Please copy out every line in the records below that includes the word "OnboardingScreensThreeScreen".

Before-and-after change data:
╔══

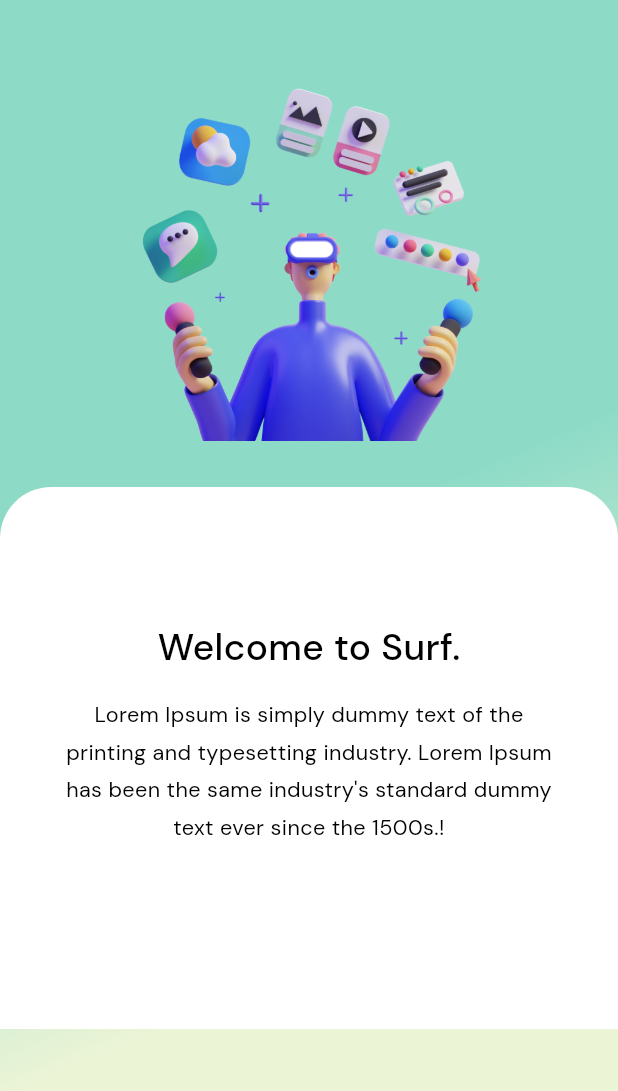
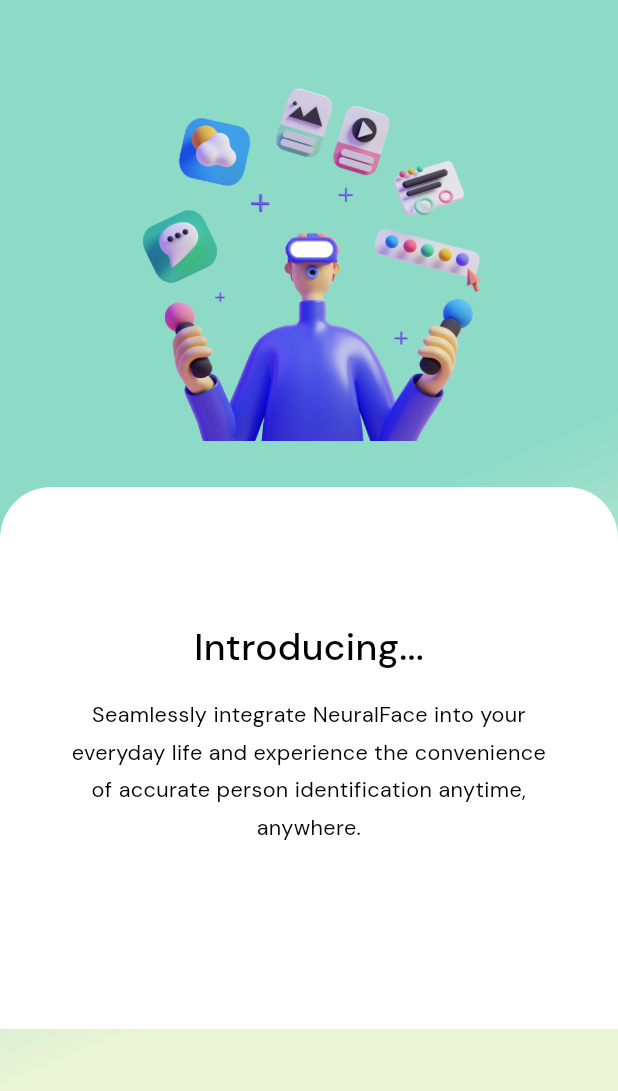
Before and after one commit to scssandanayake/NeuralFace-Person-Identifier-Application, a Flutter app: the OnboardingScreensThreeScreen screen opened by its route, on a phone screen of 412 x 824 dp, the part 145-1236 px from its top. Run offline on Flutter 3.47's test engine with Material 3 defaults, Android fonts, the phone set to English and light mode, and no system bars; our stand-ins replace cached_network_image, camera, cloud_firestore, firebase_auth, firebase_core, flutter_svg and 4 more; missing offline and left inert: google_mlkit_face_detection, tflite_flutter; accounts and stored records are empty.

Commit message:
onboarding screen's changes done

```diff
--- a/lib/presentation/main_login_sign_up_screen/main_login_sign_up_screen.dart
+++ b/lib/presentation/main_login_sign_up_screen/main_login_sign_up_screen.dart
@@ -36,8 +36,8 @@ class MainLoginSignUpScreen extends StatelessWidget {
                 width: 288.h,
                 margin: EdgeInsets.symmetric(horizontal: 15.h),
                 child: Text(
-                  "Lorem Ipsum is simply dummy text of the printing and typesetting industry. Lorem Ipsum ",
-                  maxLines: 2,
+                  "Enhance your security with NeuralFace, the person detection solution, now just a tap away on your home screen",
+                  maxLines: 3,
                   overflow: TextOverflow.ellipsis,
                   textAlign: TextAlign.center,
                   style: CustomTextStyles.bodyMediumBlack900_1.copyWith(
--- a/lib/presentation/onboarding_screens_four_screen/onboarding_screens_four_screen.dart
+++ b/lib/presentation/onboarding_screens_four_screen/onboarding_screens_four_screen.dart
@@ -59,7 +59,7 @@ class OnboardingScreensFourScreen extends StatelessWidget {
                     mainAxisAlignment: MainAxisAlignment.center,
                     children: [
                       Text(
-                        "Welcome to Surf.",
+                        "Let's Get Started...",
                         style: CustomTextStyles.headlineSmallDMSansBlack900,
                       ),
                       SizedBox(height: 15.v),
@@ -67,7 +67,7 @@ class OnboardingScreensFourScreen extends StatelessWidget {
                         width: 290.h,
                         margin: EdgeInsets.symmetric(horizontal: 5.h),
                         child: Text(
-                          "Lorem Ipsum is simply dummy text of the printing and typesetting industry. Lorem Ipsum has been the same industry's standard dummy text ever since the 1500s.!",
+                          "With NeuralFace, and take control of your security with intuitive person identification at your fingertips.",
                           maxLines: 4,
                           overflow: TextOverflow.ellipsis,
                           textAlign: TextAlign.center,
--- a/lib/presentation/onboarding_screens_one_screen/onboarding_screens_one_screen.dart
+++ b/lib/presentation/onboarding_screens_one_screen/onboarding_screens_one_screen.dart
@@ -59,7 +59,7 @@ class OnboardingScreensOneScreen extends StatelessWidget {
                     mainAxisAlignment: MainAxisAlignment.center,
                     children: [
                       Text(
-                        "Welcome to Surf.",
+                        "Welcome to NeuralFace!",
                         style: CustomTextStyles.headlineSmallDMSansBlack900,
                       ),
                       SizedBox(height: 15.v),
@@ -67,7 +67,7 @@ class OnboardingScreensOneScreen extends StatelessWidget {
                         width: 290.h,
                         margin: EdgeInsets.symmetric(horizontal: 15.h),
                         child: Text(
-                          "Lorem Ipsum is simply dummy text of the printing and typesetting industry. Lorem Ipsum has been the same industry's standard dummy text ever since the 1500s.!",
+                          "Your comprehensive person identifier app, enhancing safety and convenience with every scan.",
                           maxLines: 4,
                           overflow: TextOverflow.ellipsis,
                           textAlign: TextAlign.center,
--- a/lib/presentation/onboarding_screens_three_screen/onboarding_screens_three_screen.dart
+++ b/lib/presentation/onboarding_screens_three_screen/onboarding_screens_three_screen.dart
@@ -59,7 +59,7 @@ class OnboardingScreensThreeScreen extends StatelessWidget {
                     mainAxisAlignment: MainAxisAlignment.center,
                     children: [
                       Text(
-                        "Welcome to Surf.",
+                        "Introducing...",
                         style: CustomTextStyles.headlineSmallDMSansBlack900,
                       ),
                       SizedBox(height: 15.v),
@@ -67,7 +67,7 @@ class OnboardingScreensThreeScreen extends StatelessWidget {
                         width: 290.h,
                         margin: EdgeInsets.symmetric(horizontal: 15.h),
                         child: Text(
-                          "Lorem Ipsum is simply dummy text of the printing and typesetting industry. Lorem Ipsum has been the same industry's standard dummy text ever since the 1500s.!",
+                          "Seamlessly integrate NeuralFace into your everyday life and experience the convenience of accurate person identification anytime, anywhere.",
                           maxLines: 4,
                           overflow: TextOverflow.ellipsis,
                           textAlign: TextAlign.center,
--- a/lib/presentation/onboarding_screens_two_screen/onboarding_screens_two_screen.dart
+++ b/lib/presentation/onboarding_screens_two_screen/onboarding_screens_two_screen.dart
@@ -59,7 +59,7 @@ class OnboardingScreensTwoScreen extends StatelessWidget {
                     mainAxisAlignment: MainAxisAlignment.center,
                     children: [
                       Text(
-                        "Welcome to Surf.",
+                        "Introducing...",
                         style: CustomTextStyles.headlineSmallDMSansBlack900,
                       ),
                       SizedBox(height: 15.v),
@@ -67,7 +67,7 @@ class OnboardingScreensTwoScreen extends StatelessWidget {
                         width: 290.h,
                         margin: EdgeInsets.symmetric(horizontal: 15.h),
                         child: Text(
-                          "Lorem Ipsum is simply dummy text of the printing and typesetting industry. Lorem Ipsum has been the same industry's standard dummy text ever since the 1500s.!",
+                          "The power of NeuralFace as it effortlessly identifies individuals, simplifying your daily interactions.",
                           maxLines: 4,
                           overflow: TextOverflow.ellipsis,
                           textAlign: TextAlign.center,
```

╚══

### Final answer
Before and after one commit to scssandanayake/NeuralFace-Person-Identifier-Application, a Flutter app: the OnboardingScreensThreeScreen screen opened by its route, on a phone screen of 412 x 824 dp, the part 145-1236 px from its top. Run offline on Flutter 3.47's test engine with Material 3 defaults, Android fonts, the phone set to English and light mode, and no system bars; our stand-ins replace cached_network_image, camera, cloud_firestore, firebase_auth, firebase_core, flutter_svg and 4 more; missing offline and left inert: google_mlkit_face_detection, tflite_flutter; accounts and stored records are empty.
@@ -59,7 +59,7 @@ class OnboardingScreensThreeScreen extends StatelessWidget {
@@ -67,7 +67,7 @@ class OnboardingScreensThreeScreen extends StatelessWidget {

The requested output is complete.